WhiteWater Kayaking or Canoeing And The Rio Grande

This magnificent river rises as a result of melting snow in the Rockies. It is a 1760 mile somnolent giant, providing irrigation water to over 2 million acres of land. It has never been navigable by large boats – small steam boats used to navigate its lower reaches when the river was high. But sadly, in recent years the flow of water has diminished so the river has had to reluctantly throw in the towel, writhe in death throes and give up its freedom, though not without its own attempts to stay alive. It has no proper weapons with which to fight back and only a natural catastrophe will restore it.

 

It is the 4th longest river in North America, with an outflow of what used to be 3.2 billion cubic meters of water of which 1 billion reached the Gulf of Mexico. Along the distance of its course, it passes through a dry and arid region where the sun sucks up its moisture and no rivers flow to replenish it. Still it survived, year in and year out.

 

Then in 1953 they built the Falcon Dam. No doubt the benefits to humanity for this build were enormous but no one foresaw the long reach of change to the rivers ecosystem. Very little of that 1 billion cubic meters of water reaches the Gulf of Mexico today.

 

It kicked out at obstructions in its path between 1850 and 1874 when the waters cleared away all man-made structures along its course. Great hurricanes swept the area during these years providing the river with extra energy in the form of much more water, to do so.

 

The Falcon Dam trapped the water, and the result was erosion elsewhere which causes silting and sand bar formation along its course. It is seldom more than 3′ deep, meandering sluggishly and muddily along. Nevertheless, it still offers world class whitewater kayaking and canoeing in the Lower Canyons area, between Mexico and Texas and when the river flow rises, between April and October, the rapids churn up to Class 4 plus.

 

Extreme caution needs to be exercised before a decision is made for anyone to navigate these rapids with their kayak or canoe. The trip can only be contemplated by those who have significant whitewater experience. Other areas of expertise are also vital to the survival of anyone going on the trip.

 

The whole experience requires that extensive preparation be undertaken. The kayak or canoe journey is around 130 miles and lasts from 7 – 10 days. It is in an area where there is no noise, remote and inaccessible – down a steep-sided canyon where a whisper sounds like a shout. For anyone stranded here, rescue is not close at hand. Self-sufficiency is absolutely vital to the success of the kayak or canoe adventure. Fresh water needs to be carried in the boat on the journey and water is heavy to carry. It is not surprising then that only around 1300 people try it every year. For those who go, the experience is said to be life-changing.

 

Strict guidelines are laid out by Parks Management. Overloaded boats will not be allowed to proceed. PFD’s passed by USCG, extra canoe oars and kayak paddles are essentials also.

 

Below are suggestions for whitewater kayaks or canoes

 

Sea Eagle has 380X Pro Package or it’s 420 Pro Package.

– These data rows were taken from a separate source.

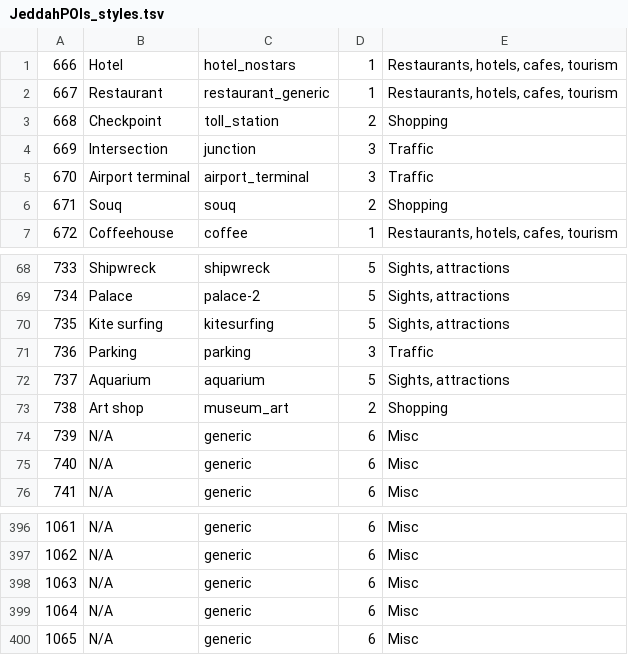
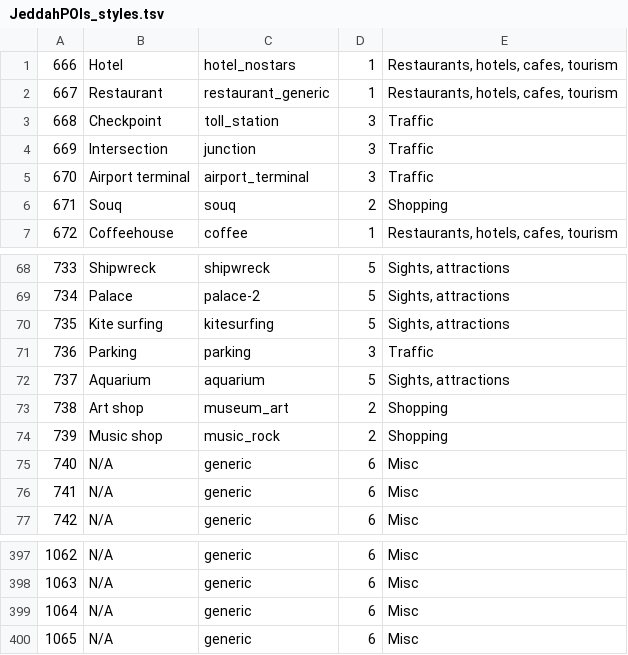
Before and after one commit to Virtakuono/.kml-repository, a TSV file: JeddahPOIs_styles.tsv, drawn as a sheet; only a part is shown, gaps mark what is left out; removed rows and columns are numbered as before the commit, all else as after; the diff names each change by its address in the sheet, - before the commit and + after, or states it on an @@ line.

```diff
--- a/JeddahPOIs_styles.tsv
+++ b/JeddahPOIs_styles.tsv
-D3: 2
+D3: 3
-E3: Shopping
+E3: Traffic
+row 74: 739 | Music shop | music_rock | 2 | Shopping
@@ column A renumbered between rows 75 and 400 @@
-row 400: 1065 | N/A | generic | 6 | Misc
```
Also changed, not shown: JeddahPOIs.tsv, 13 other files.
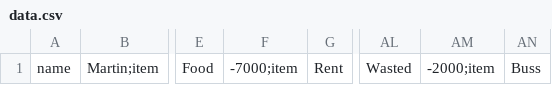
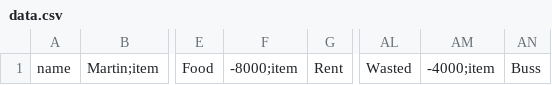
Before and after one commit to skeams/socks, a CSV file: Sock/data.csv, drawn as a sheet; only a part is shown, gaps mark what is left out; the diff names each change by its address in the sheet, - before the commit and + after, or states it on an @@ line.

```diff
--- a/Sock/data.csv
+++ b/Sock/data.csv
-F1: -7000;item
+F1: -8000;item
-AM1: -2000;item
+AM1: -4000;item
```
Also changed, not shown: Sock/backup.csv, 7 other files.
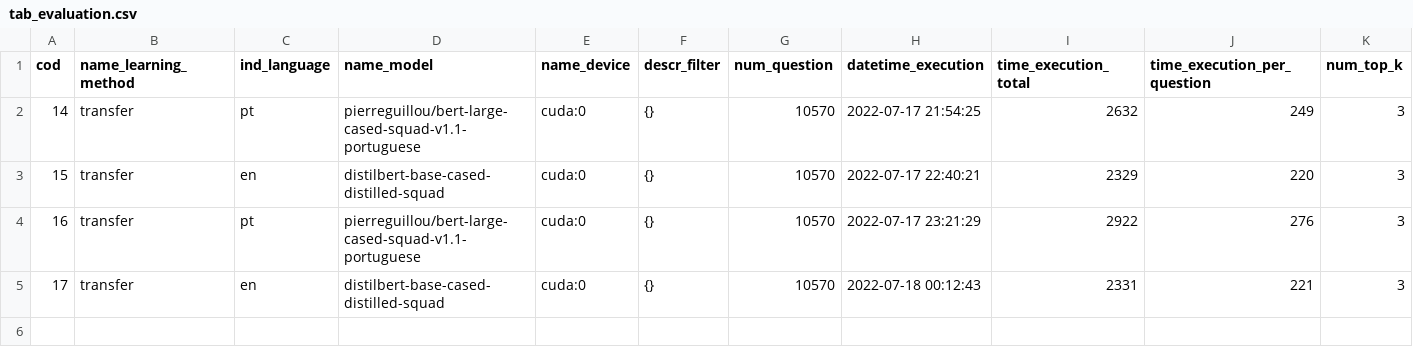
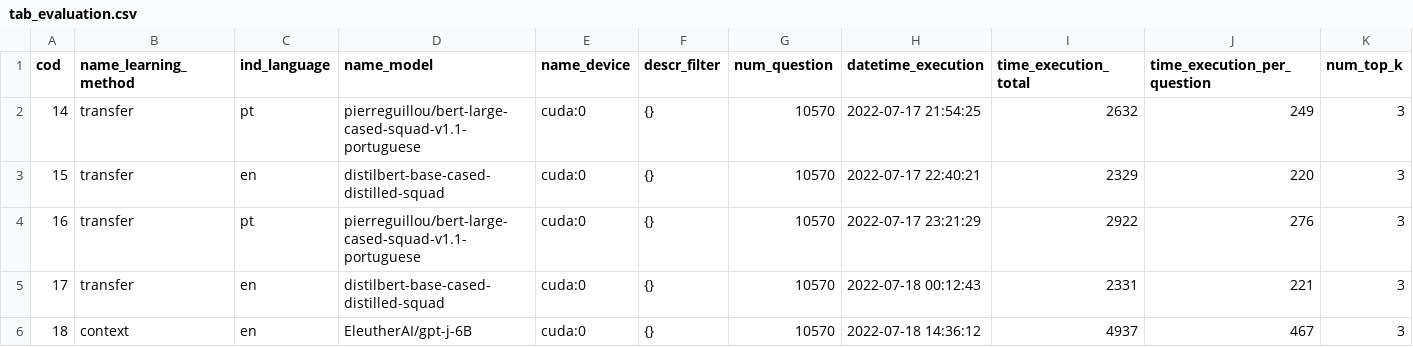
Before and after one commit to marcusborela/exqa-complearning, a CSV file: data/tab_evaluation.csv, drawn as a sheet; only a part is shown; rows hold the shown columns only; the diff names each change by its address in the sheet, - before the commit and + after, or states it on an @@ line.

Commit message:
rastro context 18

```diff
--- a/data/tab_evaluation.csv
+++ b/data/tab_evaluation.csv
+row 6: 18 | context | en | EleutherAI/gpt-j-6B | cuda:0 | {} | 10570 | 2022-07-18 14:36:12 | 4937 | 467 | 3
```
Also changed, not shown: data/tab_calculated_metric.csv, 2 other files.
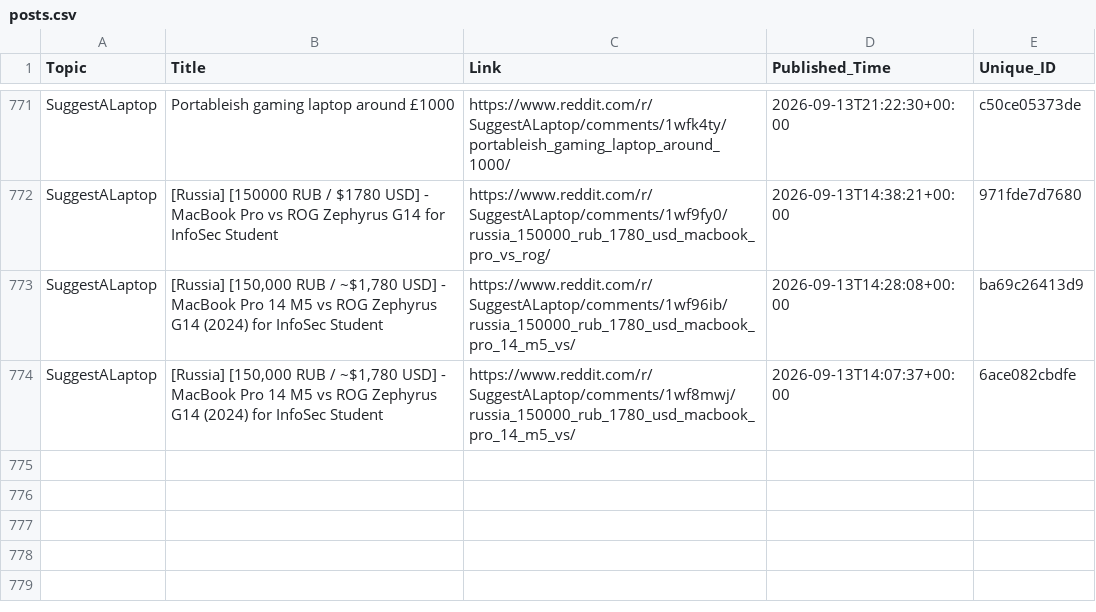
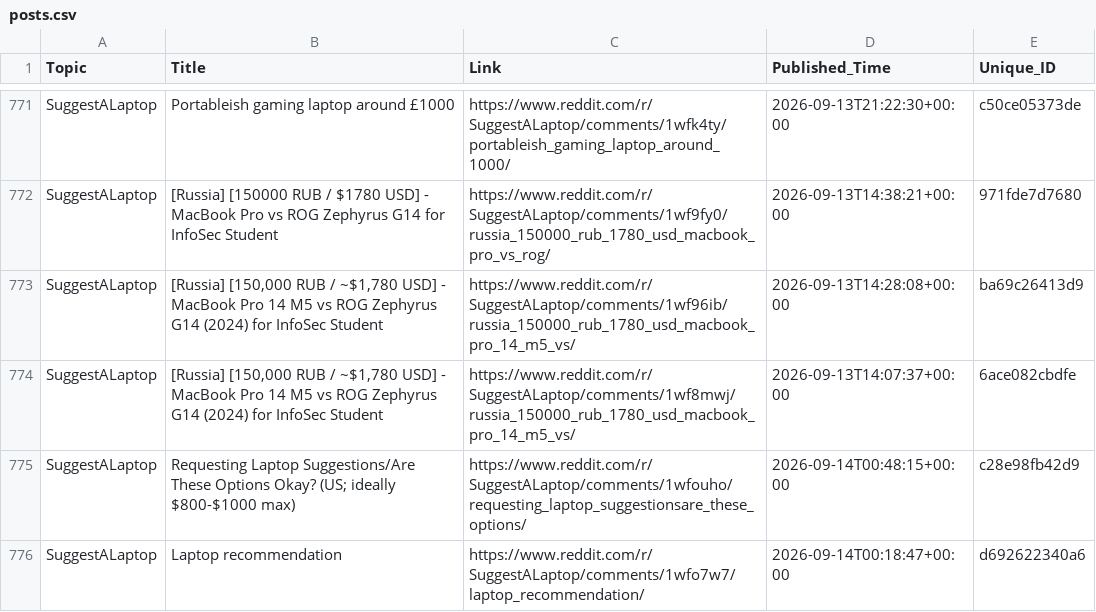
Before and after one commit to sidhu2690/EB_reddit, a CSV file: posts.csv, drawn as a sheet; only a part is shown, gaps mark what is left out; the diff names each change by its address in the sheet, - before the commit and + after, or states it on an @@ line.

```diff
--- a/posts.csv
+++ b/posts.csv
+row 775: SuggestALaptop | Requesting Laptop Suggestions/Are These Options Okay? (US; ideally $800-$1000 max) | https://www.reddit.com/r/SuggestALaptop/comments/1wfouho/requesting_laptop_suggestionsare_these_options/ | 2026-09-14T00:48:15+00:00 | c28e98fb42d9
+row 776: SuggestALaptop | Laptop recommendation | https://www.reddit.com/r/SuggestALaptop/comments/1wfo7w7/laptop_recommendation/ | 2026-09-14T00:18:47+00:00 | d692622340a6
```
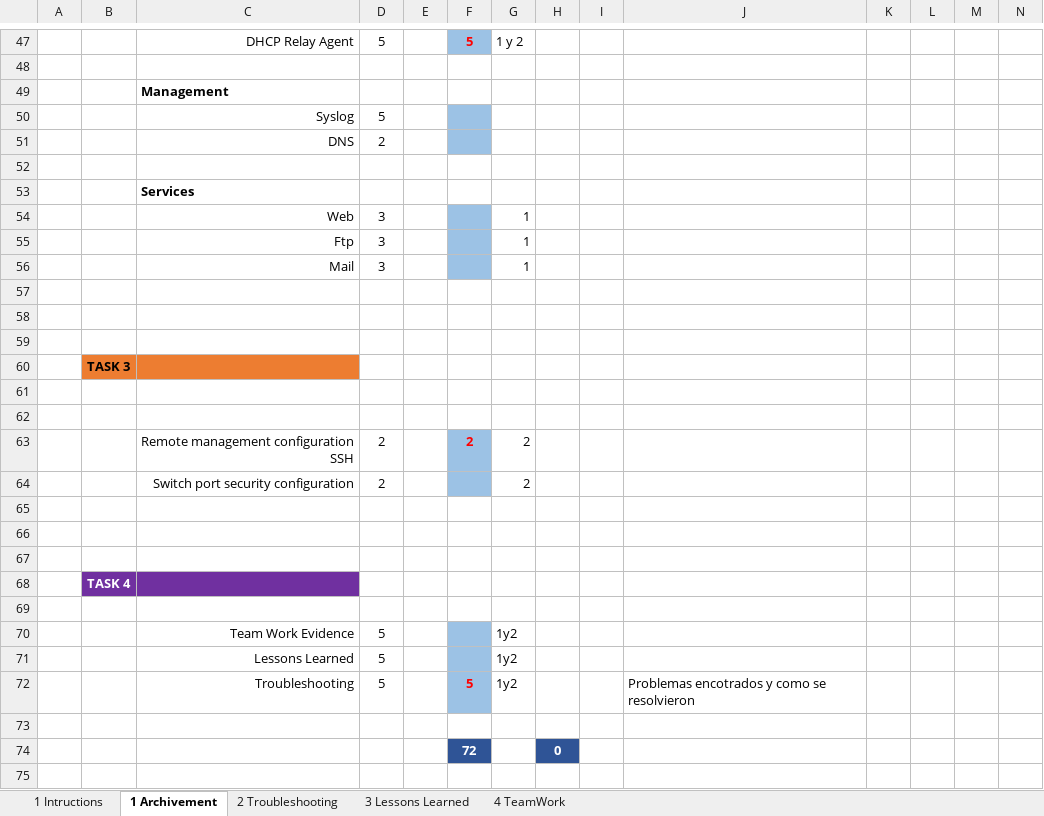
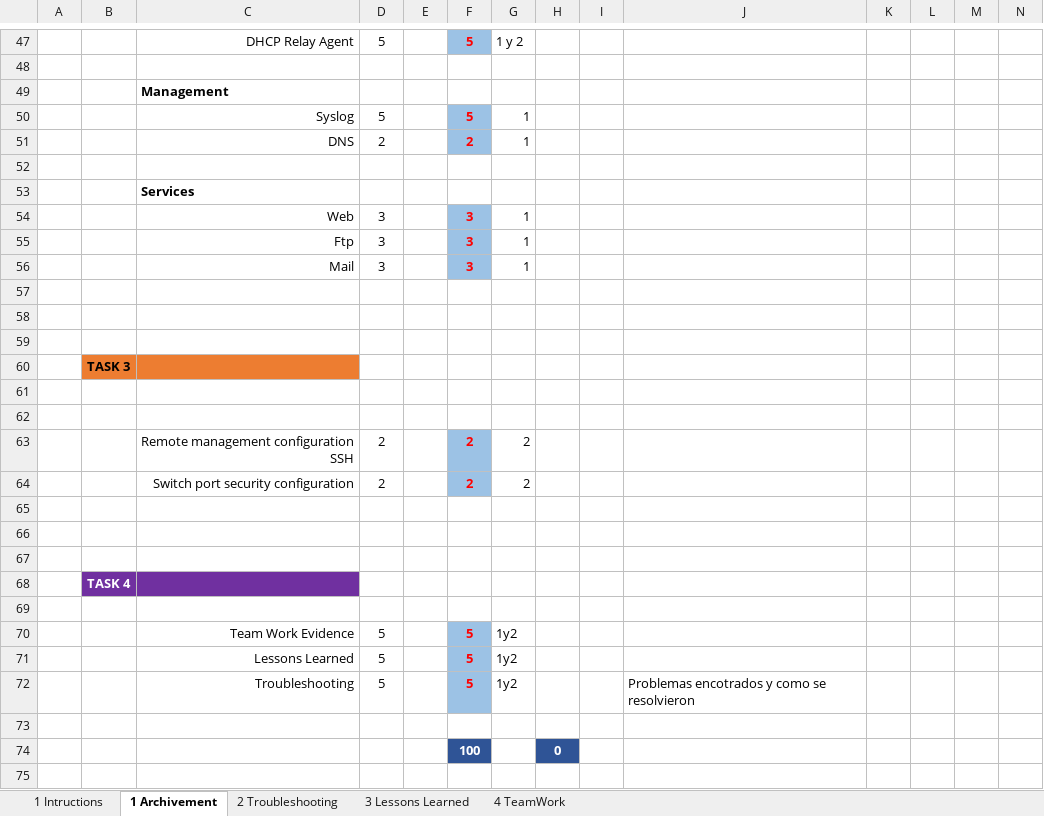
Before and after one commit to OrtizAxel/Caso-de-estudio, an Excel workbook: CheckLis.xlsx, sheet 1 Archivement, drawn as a sheet; only a part is shown, gaps mark what is left out; values as stored, in another font and other column widths than the file's, no borders; charts and pictures not drawn; the diff names each change by its address in the sheet, - before the commit and + after, or states it on an @@ line.

```diff
--- a/CheckLis.xlsx (sheet 1 Archivement)
+++ b/CheckLis.xlsx (sheet 1 Archivement)
-F50: (empty)
+F50: 5
-G50:G51: (empty)
+G50:G51: 1
-F51: (empty)
+F51: 2
-F54:F56: (empty)
+F54:F56: 3
-F64: (empty)
+F64: 2
-F70:F71: (empty)
+F70:F71: 5
-F74: 72
+F74: 100
```
Also changed, not shown: sheet 2 Troubleshooting, sheet 3 Lessons Learned, 2 other files.
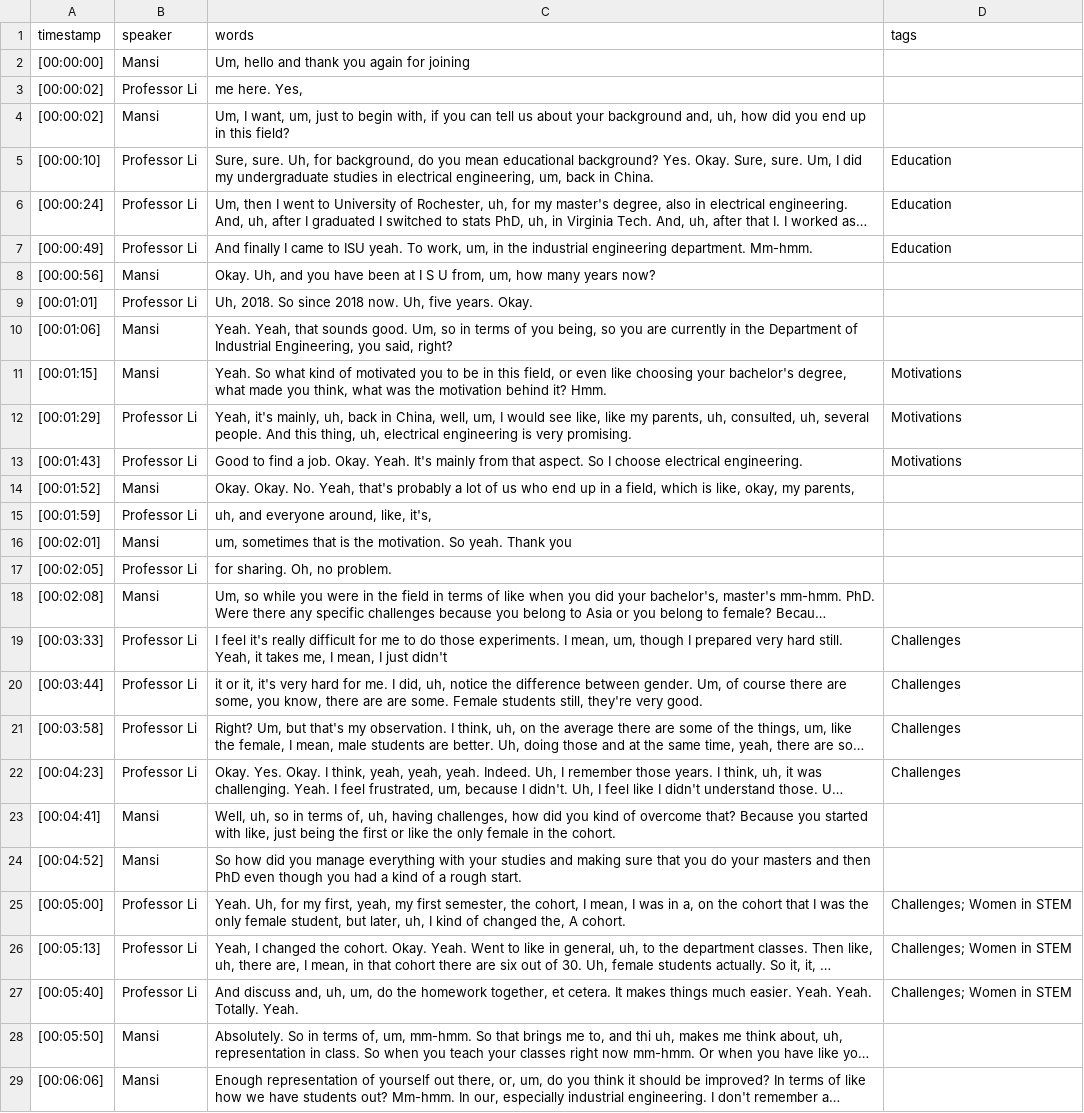
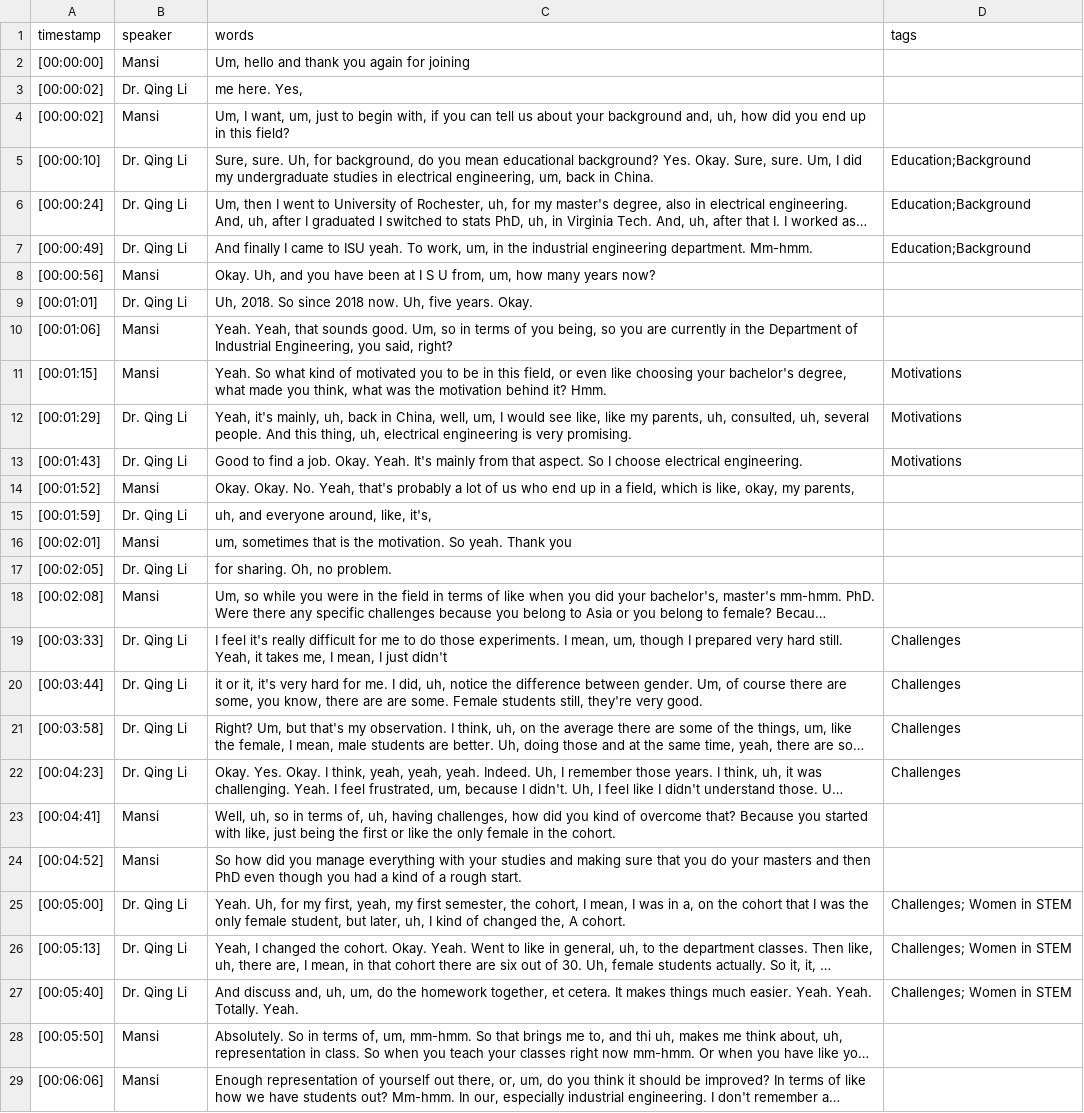
Before and after one commit to isu-digital/stem-journey-isu, a CSV file: _data/transcripts/Li_Qing.csv, drawn as a sheet; only a part is shown; long unchanged cells end in …; the diff covers the shown part only; the diff names each change by its address in the sheet, - before the commit and + after, or states it on an @@ line.

```diff
--- a/_data/transcripts/Li_Qing.csv
+++ b/_data/transcripts/Li_Qing.csv
-B3 (speaker): Professor Li
+B3 (speaker): Dr. Qing Li
-B5:B7 (speaker): Professor Li
+B5:B7 (speaker): Dr. Qing Li
-D5:D7 (tags): Education
+D5:D7 (tags): Education;Background
-B9 (speaker): Professor Li
+B9 (speaker): Dr. Qing Li
-B12:B13 (speaker): Professor Li
+B12:B13 (speaker): Dr. Qing Li
-B15 (speaker): Professor Li
+B15 (speaker): Dr. Qing Li
-B17 (speaker): Professor Li
+B17 (speaker): Dr. Qing Li
-B19:B22 (speaker): Professor Li
+B19:B22 (speaker): Dr. Qing Li
-B25:B27 (speaker): Professor Li
+B25:B27 (speaker): Dr. Qing Li
```
Also changed, not shown: 43 edited cells elsewhere in this file, _data/filters.csv, _data/transcripts/Jing_Wang.csv, 3 other files.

Dagger has ‘Mamba’ or ‘Nomad 8.5’.

Innova has the ‘Traveler’ or the ‘K2’ in kayaks and the ‘Vagabond’ as a canoe.

Jackson and Pyranha are also both whitewater watercraft makers.

 

Whatever you choose to buy, find out all the information you can about it first. Reviews are helpful in this respect.

 

The-Boating-Store Free resources exist to help you make an informed choice about buying a small boat.

Try ‘Quick Compare 35 Brand Name Kayaks’ to help you make a choice.